Task statement: State the count of lines below featuring the word "compared", and write nothing further.

Extracted entries:
--- START ---

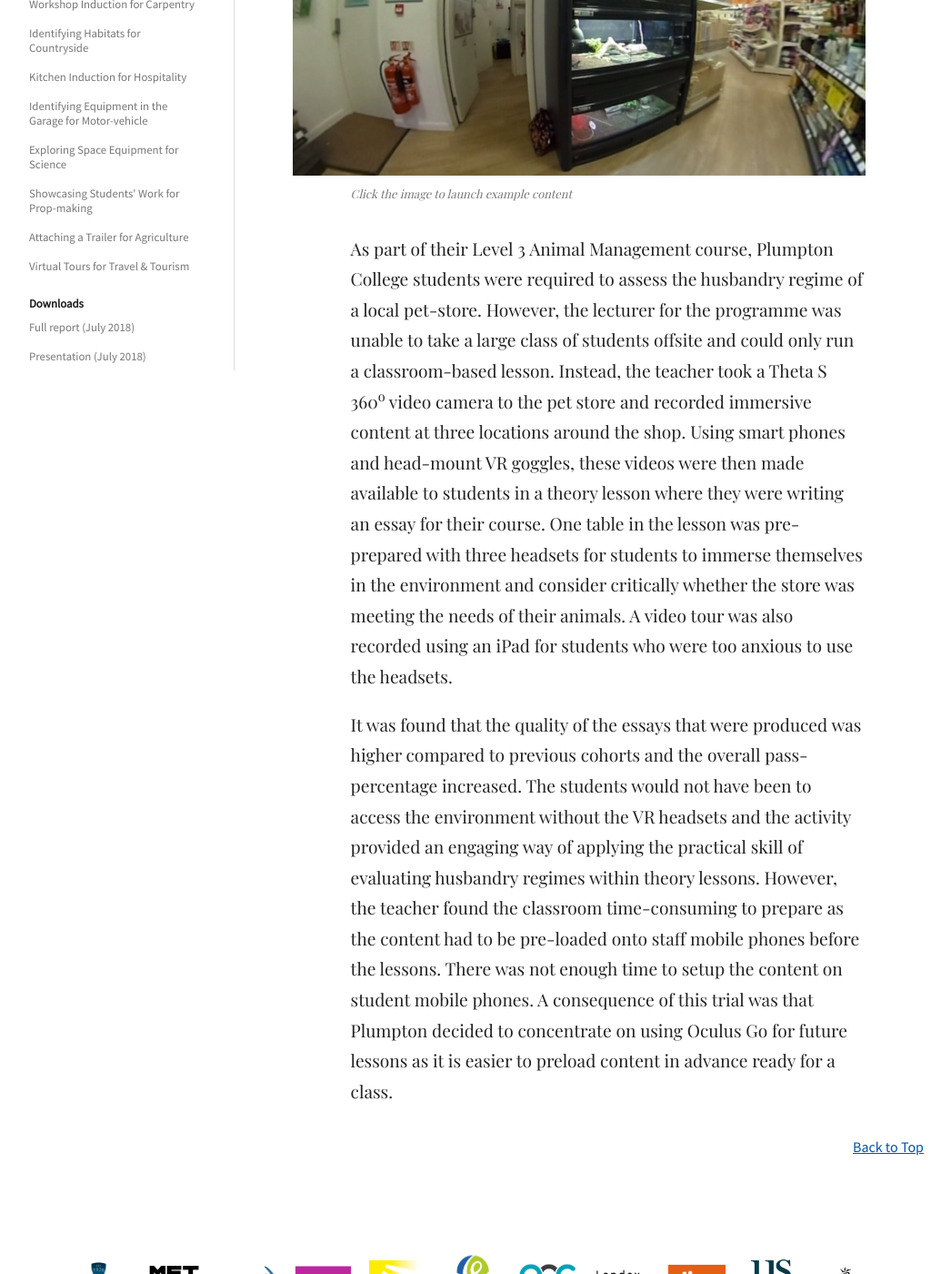
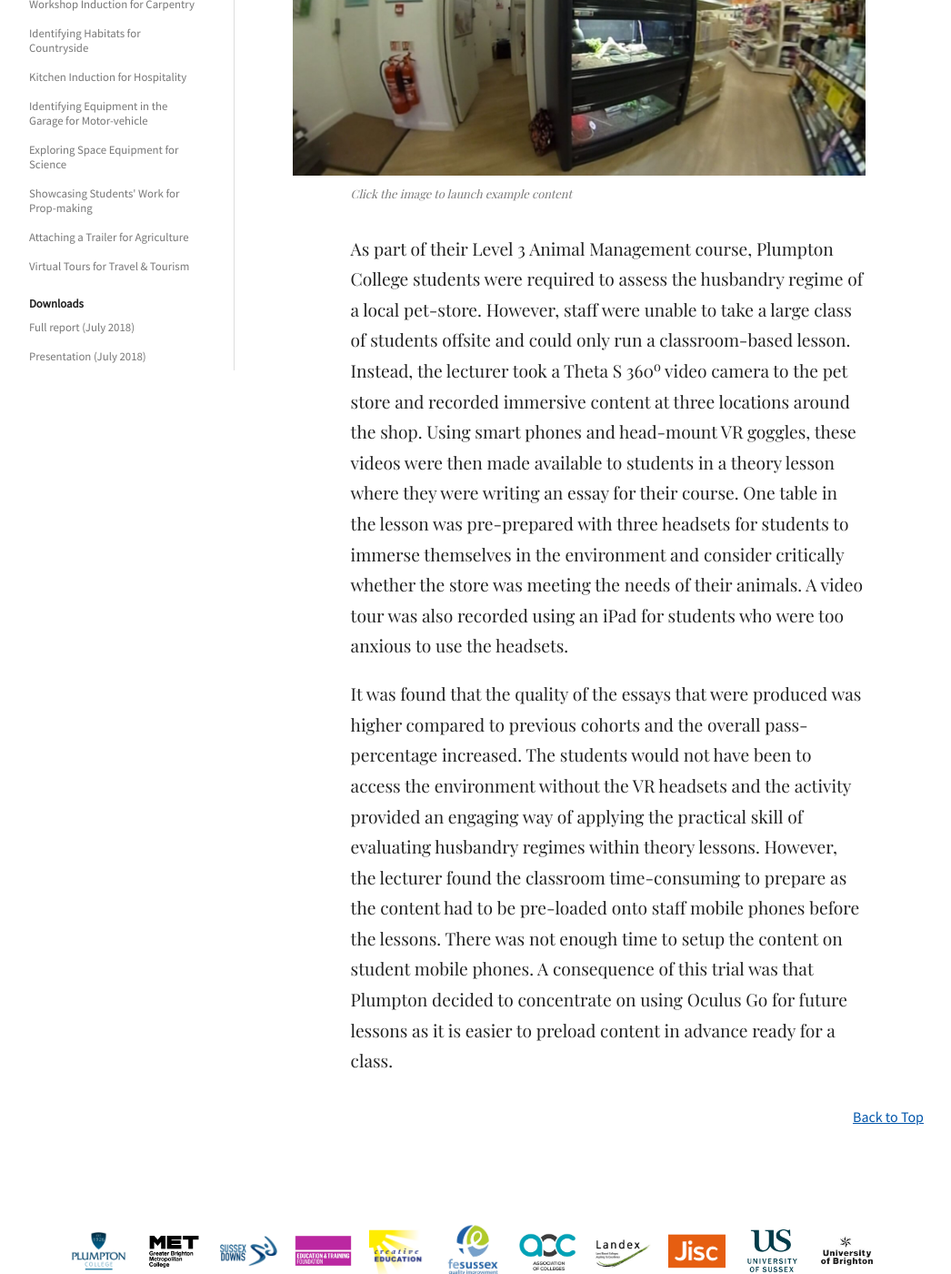
Before and after one commit to PlumptonCollege/TeachingWithVirtualReality, a Jekyll site: the page built from case-studies/animal-care.md, in a window 1280 px wide and 1400 px high, scrolled down 433 px. Shown: the whole window at 91% size, without its empty margins (120-1166 px from the left). Built offline with Jekyll 4.4.1, drawn with Linux system fonts in a browser that asks for light colours; nearby versions of some CDN libraries.

Commit message:
Update animal-care.md

```diff
--- a/case-studies/animal-care.md
+++ b/case-studies/animal-care.md
@@ -11,6 +11,6 @@
 </a>
 *Click the image to launch example content*
 
-As part of their Level 3 Animal Management course, Plumpton College students were required to assess the husbandry regime of a local pet-store. However, the lecturer for the programme was unable to take a large class of students offsite and could only run a classroom-based lesson. Instead, the teacher took a Theta S 360<sup>o</sup> video camera to the pet store and recorded immersive content at three locations around the shop. Using smart phones and head-mount VR goggles, these videos were then made available to students in a theory lesson where they were writing an essay for their course. One table in the lesson was pre-prepared with three headsets for students to immerse themselves in the environment and consider critically whether the store was meeting the needs of their animals. A video tour was also recorded using an iPad for students who were too anxious to use the headsets.
+As part of their Level 3 Animal Management course, Plumpton College students were required to assess the husbandry regime of a local pet-store. However, staff were unable to take a large class of students offsite and could only run a classroom-based lesson. Instead, the lecturer took a Theta S 360<sup>o</sup> video camera to the pet store and recorded immersive content at three locations around the shop. Using smart phones and head-mount VR goggles, these videos were then made available to students in a theory lesson where they were writing an essay for their course. One table in the lesson was pre-prepared with three headsets for students to immerse themselves in the environment and consider critically whether the store was meeting the needs of their animals. A video tour was also recorded using an iPad for students who were too anxious to use the headsets.
 
-It was found that the quality of the essays that were produced was higher compared to previous cohorts and the overall pass-percentage increased. The students would not have been to access the environment without the VR headsets and the activity provided an engaging way of applying the practical skill of evaluating husbandry regimes within theory lessons. However, the teacher found the classroom time-consuming to prepare as the content had to be pre-loaded onto staff mobile phones before the lessons. There was not enough time to setup the content on student mobile phones. A consequence of this trial was that Plumpton decided to concentrate on using Oculus Go for future lessons as it is easier to preload content in advance ready for a class.
+It was found that the quality of the essays that were produced was higher compared to previous cohorts and the overall pass-percentage increased. The students would not have been to access the environment without the VR headsets and the activity provided an engaging way of applying the practical skill of evaluating husbandry regimes within theory lessons. However, the lecturer found the classroom time-consuming to prepare as the content had to be pre-loaded onto staff mobile phones before the lessons. There was not enough time to setup the content on student mobile phones. A consequence of this trial was that Plumpton decided to concentrate on using Oculus Go for future lessons as it is easier to preload content in advance ready for a class.
```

--- END ---

Solution for this task: 2